## [PROBLEM TO SOLVE]
Write the data below out again, unchanged.

## [DATA SUPPLIED]

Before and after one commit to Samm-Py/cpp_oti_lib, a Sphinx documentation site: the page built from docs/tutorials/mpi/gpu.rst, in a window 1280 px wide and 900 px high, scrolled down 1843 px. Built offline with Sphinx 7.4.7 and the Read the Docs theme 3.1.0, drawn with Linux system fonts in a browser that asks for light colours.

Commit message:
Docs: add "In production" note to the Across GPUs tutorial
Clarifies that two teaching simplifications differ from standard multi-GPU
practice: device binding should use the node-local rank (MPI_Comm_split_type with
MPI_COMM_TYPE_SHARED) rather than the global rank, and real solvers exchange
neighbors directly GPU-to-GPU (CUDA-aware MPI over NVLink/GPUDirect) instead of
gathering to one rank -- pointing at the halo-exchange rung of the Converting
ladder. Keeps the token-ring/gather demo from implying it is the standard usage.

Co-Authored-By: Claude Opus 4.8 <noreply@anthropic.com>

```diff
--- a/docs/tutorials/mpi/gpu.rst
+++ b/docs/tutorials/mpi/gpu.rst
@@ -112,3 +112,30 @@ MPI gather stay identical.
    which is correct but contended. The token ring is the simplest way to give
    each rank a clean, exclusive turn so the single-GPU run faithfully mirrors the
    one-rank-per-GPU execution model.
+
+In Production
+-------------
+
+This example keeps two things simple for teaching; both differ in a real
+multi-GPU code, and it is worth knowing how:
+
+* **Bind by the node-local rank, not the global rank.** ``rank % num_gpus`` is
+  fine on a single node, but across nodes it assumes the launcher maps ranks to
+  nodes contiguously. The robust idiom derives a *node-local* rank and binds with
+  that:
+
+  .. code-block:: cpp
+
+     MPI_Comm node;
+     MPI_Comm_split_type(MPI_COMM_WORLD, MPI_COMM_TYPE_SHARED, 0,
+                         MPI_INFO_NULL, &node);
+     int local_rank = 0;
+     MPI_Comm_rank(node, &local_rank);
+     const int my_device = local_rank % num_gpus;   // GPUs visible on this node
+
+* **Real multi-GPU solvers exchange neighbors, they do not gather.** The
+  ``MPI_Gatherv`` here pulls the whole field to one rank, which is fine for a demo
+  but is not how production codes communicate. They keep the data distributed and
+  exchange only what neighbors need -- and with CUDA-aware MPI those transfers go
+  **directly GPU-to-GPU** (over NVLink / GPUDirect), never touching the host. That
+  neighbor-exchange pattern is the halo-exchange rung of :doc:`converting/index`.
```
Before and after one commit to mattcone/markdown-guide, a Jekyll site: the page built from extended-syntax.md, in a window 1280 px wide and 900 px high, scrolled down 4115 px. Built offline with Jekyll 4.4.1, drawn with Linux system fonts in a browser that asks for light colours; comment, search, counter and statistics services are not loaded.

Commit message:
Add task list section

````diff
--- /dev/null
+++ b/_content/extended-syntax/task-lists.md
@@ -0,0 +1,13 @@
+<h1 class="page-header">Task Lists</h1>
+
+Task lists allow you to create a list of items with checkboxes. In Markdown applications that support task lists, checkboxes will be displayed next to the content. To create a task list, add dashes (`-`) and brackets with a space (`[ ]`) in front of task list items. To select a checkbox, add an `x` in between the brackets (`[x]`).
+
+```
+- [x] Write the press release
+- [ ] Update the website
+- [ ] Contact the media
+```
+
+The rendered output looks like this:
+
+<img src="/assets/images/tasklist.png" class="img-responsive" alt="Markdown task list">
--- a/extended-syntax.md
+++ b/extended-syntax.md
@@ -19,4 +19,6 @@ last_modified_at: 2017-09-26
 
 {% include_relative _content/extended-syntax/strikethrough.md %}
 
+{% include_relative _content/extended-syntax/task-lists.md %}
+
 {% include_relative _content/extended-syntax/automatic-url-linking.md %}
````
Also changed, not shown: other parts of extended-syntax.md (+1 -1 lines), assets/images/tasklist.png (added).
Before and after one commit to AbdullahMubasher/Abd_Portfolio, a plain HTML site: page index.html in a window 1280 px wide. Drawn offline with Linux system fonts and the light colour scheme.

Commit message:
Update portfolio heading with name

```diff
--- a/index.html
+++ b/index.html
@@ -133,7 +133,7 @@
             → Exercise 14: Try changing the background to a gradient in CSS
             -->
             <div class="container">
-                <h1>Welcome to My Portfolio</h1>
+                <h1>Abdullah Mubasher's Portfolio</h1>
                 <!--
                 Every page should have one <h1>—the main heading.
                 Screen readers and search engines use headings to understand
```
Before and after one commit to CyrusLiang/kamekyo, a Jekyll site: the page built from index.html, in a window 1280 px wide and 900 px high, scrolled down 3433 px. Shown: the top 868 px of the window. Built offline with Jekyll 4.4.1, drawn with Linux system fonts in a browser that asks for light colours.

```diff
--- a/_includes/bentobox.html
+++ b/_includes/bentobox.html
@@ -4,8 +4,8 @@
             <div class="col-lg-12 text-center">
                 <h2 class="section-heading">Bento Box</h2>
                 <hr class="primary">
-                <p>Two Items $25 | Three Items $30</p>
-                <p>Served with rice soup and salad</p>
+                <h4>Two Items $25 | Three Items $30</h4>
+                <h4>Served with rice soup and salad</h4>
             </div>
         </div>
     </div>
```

## [RESULT OF THIS TASK]
Before and after one commit to Samm-Py/cpp_oti_lib, a Sphinx documentation site: the page built from docs/tutorials/mpi/gpu.rst, in a window 1280 px wide and 900 px high, scrolled down 1843 px. Built offline with Sphinx 7.4.7 and the Read the Docs theme 3.1.0, drawn with Linux system fonts in a browser that asks for light colours.

Commit message:
Docs: add "In production" note to the Across GPUs tutorial
Clarifies that two teaching simplifications differ from standard multi-GPU
practice: device binding should use the node-local rank (MPI_Comm_split_type with
MPI_COMM_TYPE_SHARED) rather than the global rank, and real solvers exchange
neighbors directly GPU-to-GPU (CUDA-aware MPI over NVLink/GPUDirect) instead of
gathering to one rank -- pointing at the halo-exchange rung of the Converting
ladder. Keeps the token-ring/gather demo from implying it is the standard usage.

Co-Authored-By: Claude Opus 4.8 <noreply@anthropic.com>

```diff
--- a/docs/tutorials/mpi/gpu.rst
+++ b/docs/tutorials/mpi/gpu.rst
@@ -112,3 +112,30 @@ MPI gather stay identical.
    which is correct but contended. The token ring is the simplest way to give
    each rank a clean, exclusive turn so the single-GPU run faithfully mirrors the
    one-rank-per-GPU execution model.
+
+In Production
+-------------
+
+This example keeps two things simple for teaching; both differ in a real
+multi-GPU code, and it is worth knowing how:
+
+* **Bind by the node-local rank, not the global rank.** ``rank % num_gpus`` is
+  fine on a single node, but across nodes it assumes the launcher maps ranks to
+  nodes contiguously. The robust idiom derives a *node-local* rank and binds with
+  that:
+
+  .. code-block:: cpp
+
+     MPI_Comm node;
+     MPI_Comm_split_type(MPI_COMM_WORLD, MPI_COMM_TYPE_SHARED, 0,
+                         MPI_INFO_NULL, &node);
+     int local_rank = 0;
+     MPI_Comm_rank(node, &local_rank);
+     const int my_device = local_rank % num_gpus;   // GPUs visible on this node
+
+* **Real multi-GPU solvers exchange neighbors, they do not gather.** The
+  ``MPI_Gatherv`` here pulls the whole field to one rank, which is fine for a demo
+  but is not how production codes communicate. They keep the data distributed and
+  exchange only what neighbors need -- and with CUDA-aware MPI those transfers go
+  **directly GPU-to-GPU** (over NVLink / GPUDirect), never touching the host. That
+  neighbor-exchange pattern is the halo-exchange rung of :doc:`converting/index`.
```
Before and after one commit to mattcone/markdown-guide, a Jekyll site: the page built from extended-syntax.md, in a window 1280 px wide and 900 px high, scrolled down 4115 px. Built offline with Jekyll 4.4.1, drawn with Linux system fonts in a browser that asks for light colours; comment, search, counter and statistics services are not loaded.

Commit message:
Add task list section

````diff
--- /dev/null
+++ b/_content/extended-syntax/task-lists.md
@@ -0,0 +1,13 @@
+<h1 class="page-header">Task Lists</h1>
+
+Task lists allow you to create a list of items with checkboxes. In Markdown applications that support task lists, checkboxes will be displayed next to the content. To create a task list, add dashes (`-`) and brackets with a space (`[ ]`) in front of task list items. To select a checkbox, add an `x` in between the brackets (`[x]`).
+
+```
+- [x] Write the press release
+- [ ] Update the website
+- [ ] Contact the media
+```
+
+The rendered output looks like this:
+
+<img src="/assets/images/tasklist.png" class="img-responsive" alt="Markdown task list">
--- a/extended-syntax.md
+++ b/extended-syntax.md
@@ -19,4 +19,6 @@ last_modified_at: 2017-09-26
 
 {% include_relative _content/extended-syntax/strikethrough.md %}
 
+{% include_relative _content/extended-syntax/task-lists.md %}
+
 {% include_relative _content/extended-syntax/automatic-url-linking.md %}
````
Also changed, not shown: other parts of extended-syntax.md (+1 -1 lines), assets/images/tasklist.png (added).
Before and after one commit to AbdullahMubasher/Abd_Portfolio, a plain HTML site: page index.html in a window 1280 px wide. Drawn offline with Linux system fonts and the light colour scheme.

Commit message:
Update portfolio heading with name

```diff
--- a/index.html
+++ b/index.html
@@ -133,7 +133,7 @@
             → Exercise 14: Try changing the background to a gradient in CSS
             -->
             <div class="container">
-                <h1>Welcome to My Portfolio</h1>
+                <h1>Abdullah Mubasher's Portfolio</h1>
                 <!--
                 Every page should have one <h1>—the main heading.
                 Screen readers and search engines use headings to understand
```
Before and after one commit to CyrusLiang/kamekyo, a Jekyll site: the page built from index.html, in a window 1280 px wide and 900 px high, scrolled down 3433 px. Shown: the top 868 px of the window. Built offline with Jekyll 4.4.1, drawn with Linux system fonts in a browser that asks for light colours.

```diff
--- a/_includes/bentobox.html
+++ b/_includes/bentobox.html
@@ -4,8 +4,8 @@
             <div class="col-lg-12 text-center">
                 <h2 class="section-heading">Bento Box</h2>
                 <hr class="primary">
-                <p>Two Items $25 | Three Items $30</p>
-                <p>Served with rice soup and salad</p>
+                <h4>Two Items $25 | Three Items $30</h4>
+                <h4>Served with rice soup and salad</h4>
             </div>
         </div>
     </div>
```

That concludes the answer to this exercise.